As exhibit 1, here’s the trend of lithium ion batteries, on a log scale, between 1991 and 2005.  I’ve inverted the scale here. Instead of showing cost per unit of storage, I’m showing how much energy you can store for $100 worth of batteries.  And again, this is a logarithmic scale – so a straight line means an exponential rate of change.  And over this 15 year period, the amount of energy you could store for $100 went up by a factor of 11. 

The source of that data is a 2009 Duke study you can find here.


Here’s an alternate version of the above graphic that adds energy density, too.  (Energy density is the amount of energy that can be stored per unit mass or volume – in this case, mass.)  The scale here is still logarithmic, but the downward arrow in price indicates prices going down.


Nor do we have any reason to believe the pace of battery price innovation has slowed since then.

For instance, Michael Liebrich at Bloomberg New Energy Finance reports that electric vehicle battery prices fell 40% between 2010 and early 2013.  And Bloomberg NEF sees an exponential experience curve for lithium-ion batteries of the same sort that exists for solar photovoltaic.  What does that mean?  The experience curve is a sort of generalization of a trend like Moore’s Law.  It’s the general observation that as an industry scales and builds more of something, prices drop.  And in batteries, as in solar, there is one.

A back-of-envelope says we need to bring the cost of energy storage down by another factor of 10 in order to make grid-scale storage cheap enough to displace most fossil use for electricity.  On current trend, it looks like we’ll be there in the next 15-20 years.

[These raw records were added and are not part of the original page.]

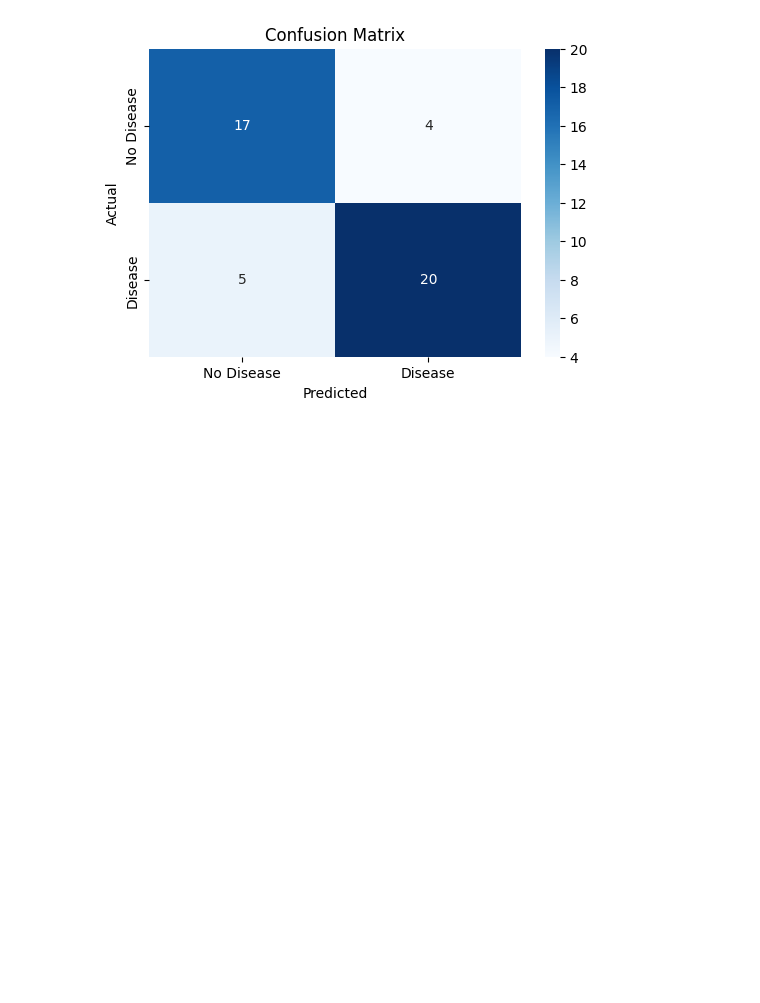
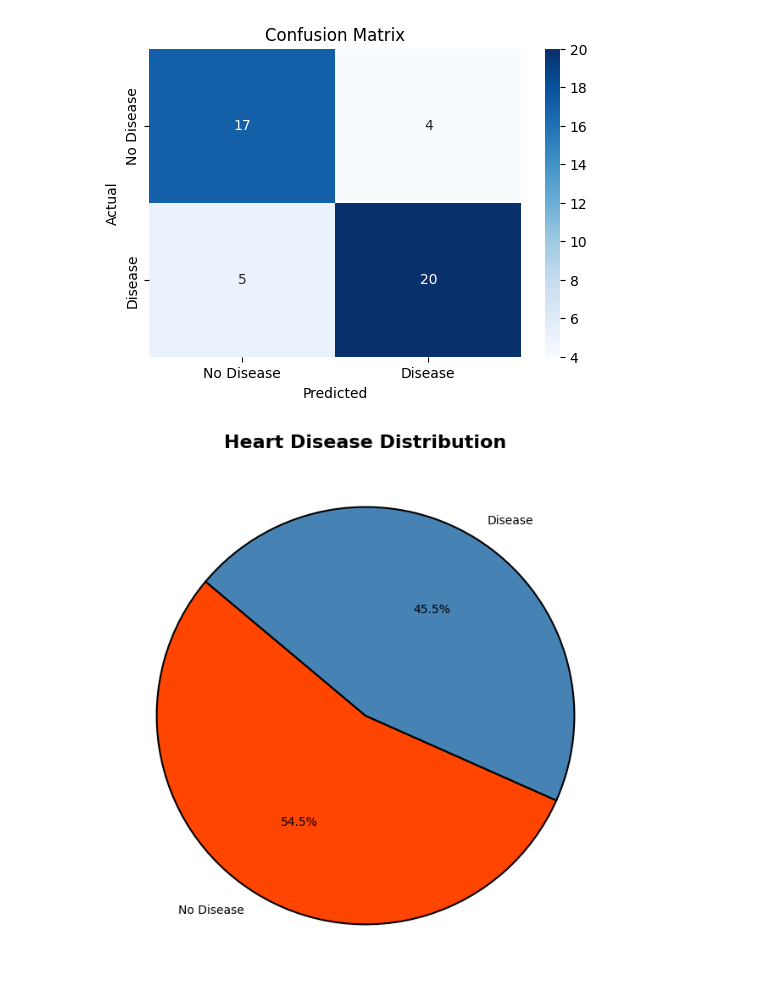
Before and after one commit to Rajani1-tech/Multiple-Disease-Prediction, a Jupyter notebook: eda_heart_disease.ipynb, the cells around one changed output. Saved outputs shown, nothing was run; the diff lists cells and outputs as text; code cells hidden in the pictures; blank space fills up the shorter version.

Commit message:
eda for heart disease

```diff
--- a/eda_heart_disease.ipynb
+++ b/eda_heart_disease.ipynb
@@ -186,3 +188,30 @@ plt.title("Confusion Matrix")
 plt.show()
 # %% [output]
 [figure]
+# %%
+import pandas as pd
+import matplotlib.pyplot as plt
+
+# Load dataset
+df = pd.read_csv('/home/predator/Desktop/college_project/Multiple-Disease-Prediction/dataset/heart.csv')
+
+# Count occurrences of each class
+disease_counts = df['target'].value_counts()
+
+# Define labels and colors
+labels = ['No Disease', 'Disease']
+colors = ['#FF4500', '#4682B4']  # Orangered & Steel Blue
+
+# Create pie chart
+plt.figure(figsize=(10, 8))
+plt.pie(disease_counts, labels=labels, autopct='%1.1f%%', colors=colors, startangle=140,
+        wedgeprops={'edgecolor': 'black', 'linewidth': 1.5})
+
+# Title
+plt.title('Heart Disease Distribution', fontsize=16, fontweight='bold')
+
+# Save and show the plot
+plt.savefig('/home/predator/Desktop/college_project/Multiple-Disease-Prediction/EDA /Heart_Disease_Pie.png', dpi=300, bbox_inches='tight')
+plt.show()
+# %% [output]
+[figure, added]
```
Also changed, not shown: parts of 2 cells of this notebook.
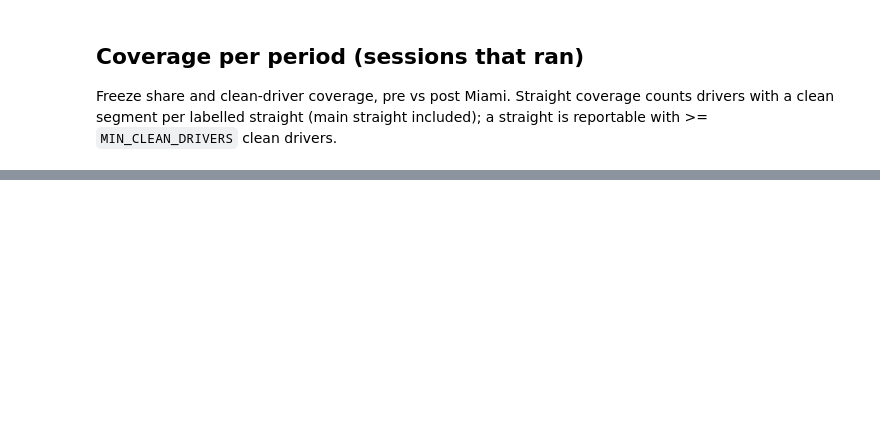
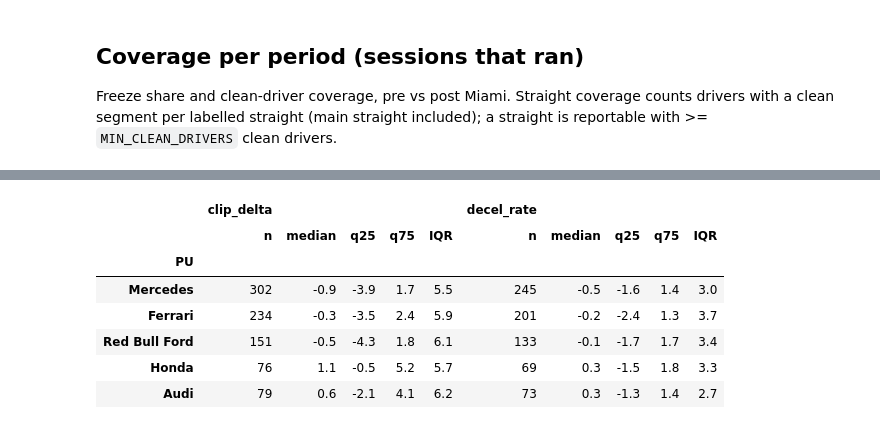
Before and after one commit to see7ien/Flat-Out, a Jupyter notebook: 02_season.ipynb, the cells around one changed output, grey strips where cells are left out. Cells and saved outputs as stored; diff of their text form; code cells hidden in the pictures; blank space fills up the shorter version.

```diff
--- a/02_season.ipynb
+++ b/02_season.ipynb
@@ -182,0 +172,31 @@ by_period.round(1)
+# %%
+seg = pd.concat([pd.read_csv(next(OUT.glob(f"{r.Round:02d}_*_segments.csv"))).assign(Round=r.Round, Event=r.Event, Period=r.Period)
+                 for r in season_qc[ok].itertuples()], ignore_index=True)
+seg["Straight"] = (seg.Round.map("{:02d}".format) + " " + seg.Event.str.replace(" Grand Prix", "") + " "
+                   + np.where(seg.CrossesTimingLine, "main", seg.Label))
+rep = seg[seg.groupby("Straight").Driver.transform("nunique") >= MIN_CLEAN_DRIVERS].copy()
+for m in ["clip_delta", "decel_rate"]:
+    rep[f"{m}_c"] = rep[m] - rep.groupby("Straight")[m].transform("mean")
+BELOW, ABOVE = f"median peak < {TAPER_ONSET_KMH:.0f} km/h (full 350 kW)", f"median peak >= {TAPER_ONSET_KMH:.0f} km/h (taper)"
+rep["Regime"] = np.where(rep.groupby("Straight").peak_speed.transform("median") < TAPER_ONSET_KMH, BELOW, ABOVE)
+PUS = list(PU_COLORS)
+
+
+def pu_summary(d, col):
+    """Per PU: n driver-straights, median and IQR of `col`."""
+    g = d.dropna(subset=[col]).groupby("PU")[col]
+    return (pd.DataFrame({"n": g.size(), "median": g.median(), "q25": g.quantile(.25), "q75": g.quantile(.75)})
+            .assign(IQR=lambda x: x.q75 - x.q25).reindex(PUS))
+
+
+summ_a = pd.concat({m: pu_summary(rep, f"{m}_c") for m in ["clip_delta", "decel_rate"]}, axis=1)
+summ_a.round(1)
+# %% [output]
+|  | clip_delta |  |  |  |  | decel_rate |  |  |  |  |
+|  | n | median | q25 | q75 | IQR | n | median | q25 | q75 | IQR |
+| PU |  |  |  |  |  |  |  |  |  |  |
+| Mercedes | 302 | -0.9 | -3.9 | 1.7 | 5.5 | 245 | -0.5 | -1.6 | 1.4 | 3.0 |
+| Ferrari | 234 | -0.3 | -3.5 | 2.4 | 5.9 | 201 | -0.2 | -2.4 | 1.3 | 3.7 |
+| Red Bull Ford | 151 | -0.5 | -4.3 | 1.8 | 6.1 | 133 | -0.1 | -1.7 | 1.7 | 3.4 |
+| Honda | 76 | 1.1 | -0.5 | 5.2 | 5.7 | 69 | 0.3 | -1.5 | 1.8 | 3.3 |
+| Audi | 79 | 0.6 | -2.1 | 4.1 | 6.2 | 73 | 0.3 | -1.3 | 1.4 | 2.7 |
```
Also changed, not shown: parts of 20 cells of this notebook, 5 other files.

Arguably, with flow batteries like Sun Catalytix, this may be much faster. Grid storage is likely to diverge from mobile and transportation batteries. Lithium-ion batteries are dense and compact. Flow batteries are bulky and heavy. You wouldn’t want them for your car or your mobile device, but they hold the promise of being even cheaper. If they fulfill that promise, we may achieve grid-viable batteries far sooner than the 15-20 year timeframe.

Ultimately, there’s more than enough clean energy to power the world with zero carbon emissions. And it sure looks like we’ll be able to store it.

I talk much more about renewables, energy storage, and how to accelerate progress in them in my book on innovating to beat climate change and other resource and environmental challenges: The Infinite Resouce: The Power of Ideas on a Finite Planet